Married Women and the New York Times

As a general rule, the New York Times tries so hard to discredit Jewish and Christian morality that it is foolish to trust any of its articles purporting to describe Census Bureau statistics, especially when the latter involve marriage and family. It is best to treat analyses appearing in the Times as provocations reminding you to check into matters for yourself. A prime example is a January 17 Times article entitled “51% of Women Are Now Living Without a Spouse” (online by subscription only). There is a second rule I adopted for myself years ago. While paying respectful attention to numbers that include the entire U.S. population, I disaggregate those numbers and single out the numbers for white non-Hispanic persons, who form the large majority. The point of this rule is to test common impressions.

There are two reasons why this second rule is useful.

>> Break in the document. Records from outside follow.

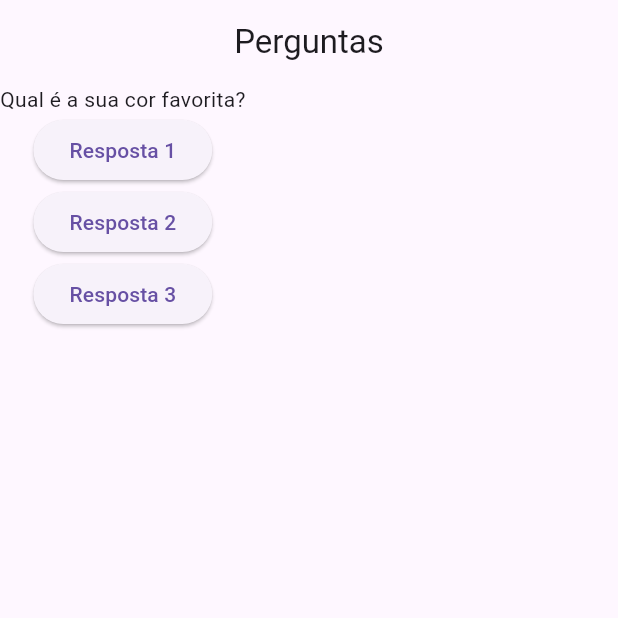
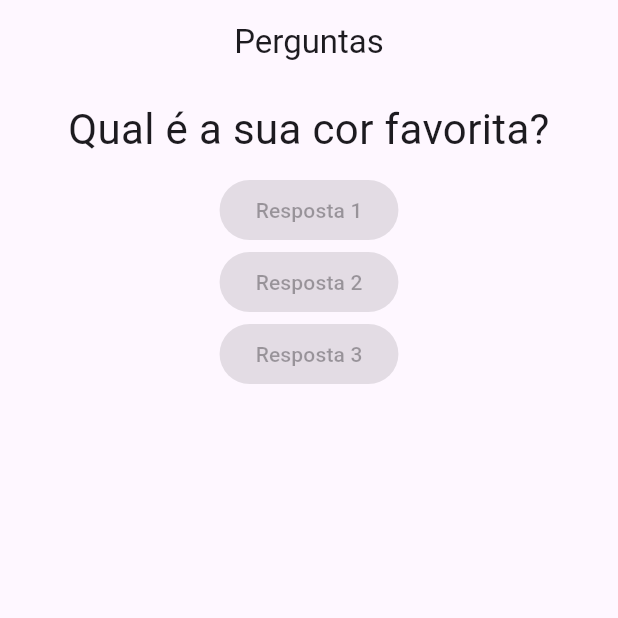
Before and after one commit to PedroHSiqueira/App_Questions, a Flutter app: the screen it shows after launch, on a phone screen of 412 x 824 dp, the top half of it. Run offline on Flutter 3.47's test engine with Material 3 defaults, Android fonts, the phone set to English and light mode, and no system bars.

Commit message:
ADD answer.dart

```diff
--- a/lib/main.dart
+++ b/lib/main.dart
@@ -1,16 +1,15 @@
 import 'package:flutter/material.dart';
 import './questao.dart';
+import './resposta.dart';
 
-void main() {
-  runApp(PerguntaApp());
-}
+void main() => runApp(const PerguntaApp());
 
 class _PerguntaAppState extends State<PerguntaApp> {
   var _perguntaSelecionada = 0;
 
   void _responder() {
     setState(() {
-    _perguntaSelecionada++;
+      _perguntaSelecionada++;
     });
     print(_perguntaSelecionada);
   }
@@ -31,18 +30,9 @@ class _PerguntaAppState extends State<PerguntaApp> {
         body: Column(
           children: [
             Questao(perguntas[_perguntaSelecionada]),
-            ElevatedButton(
-              onPressed: _responder,
-              child: const Text('Resposta 1'),
-            ),
-            ElevatedButton(
-              onPressed: _responder,
-              child: const Text('Resposta 2'),
-            ),
-            ElevatedButton(
-              onPressed: _responder,
-              child: const Text('Resposta 3'),
-            ),
+            const Resposta("Resposta 1"),
+            const Resposta("Resposta 2"),
+            const Resposta("Resposta 3"),
           ],
         ),
       ),
@@ -51,6 +41,8 @@ class _PerguntaAppState extends State<PerguntaApp> {
 }
 
 class PerguntaApp extends StatefulWidget {
+  const PerguntaApp({super.key});
+
   @override
   _PerguntaAppState createState() {
     return _PerguntaAppState();
--- a/lib/questao.dart
+++ b/lib/questao.dart
@@ -3,10 +3,18 @@ import 'package:flutter/material.dart';
 class Questao extends StatelessWidget {
   final String texto;
 
-  const Questao(this.texto);
+  const Questao(this.texto, {super.key});
 
   @override
   Widget build(BuildContext context) {
-    return Text(texto);
+    return Container(
+      width: double.infinity,
+      margin: const EdgeInsets.all(10),
+      child: Text(
+        texto,
+        style: const TextStyle(fontSize: 28),
+        textAlign: TextAlign.center,
+      ),
+    );
   }
 }
--- /dev/null
+++ b/lib/resposta.dart
@@ -0,0 +1,15 @@
+import 'package:flutter/material.dart';
+
+class Resposta extends StatelessWidget {
+  final String texto;
+
+  const Resposta(this.texto, {super.key});
+
+  @override
+  Widget build(BuildContext context) {
+    return ElevatedButton(
+      onPressed: null,
+      child: Text(texto),
+    );
+  }
+}
```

First, it provides a clear look at the single largest ethnic profile. Second, many behavioral patterns differ significantly among ethnic groups. Blending them together changes the general picture rather drastically. For example, two-thirds of Asian women twenty years old or older live with husbands present, as compared with one-third of black women.

Thus, the profile of white non-Hispanic women in the most recent data (2005) shows seventy-six million age twenty and over.

Some 12 percent of all these women were divorced (some more than once). Fewer than 2 percent were separated. Only about 15 percent of those over twenty had never yet married.

An impressive 58 percent of white non-Hispanic women were married with husbands present.

Looking at these numbers another way, add to the 58 percent of white non-Hispanic women with husbands present, the 12 percent that had been divorced as of 2005, and the fewer than 2 percent separated, plus the 1 percent married but with husbands absent. Also add another 11 percent who were, not by choice, living as widows. Therefore, the total of white non-Hispanic women over twenty who were or had been married was 85 percent. It is obvious that, in that year, marriage was the overwhelmingly preferred choice of American white women over the age of twenty. In addition, a significant proportion of the not-yet-married women over twenty will also enter into marriage in the future. The proportion choosing marriage, then, easily exceeds 90 percent.

Because these numbers do not include black, Hispanic, and Asian women, they do not give an accurate picture of the whole U.S. female population. But they do give a clear picture of the largest culture, as a point of comparison.

Finally, unlike the Times, these numbers report only those white non-Hispanic women ages twenty and over. I am excluding those age 15-19, because only relatively few teenagers (93,000 out of some 6.3 million) have experienced marriage.

The moral of this story, then, is to do your own research; do not always trust what you read in the newspapers. As though you needed to be told that. Published in First Things February 7, 2007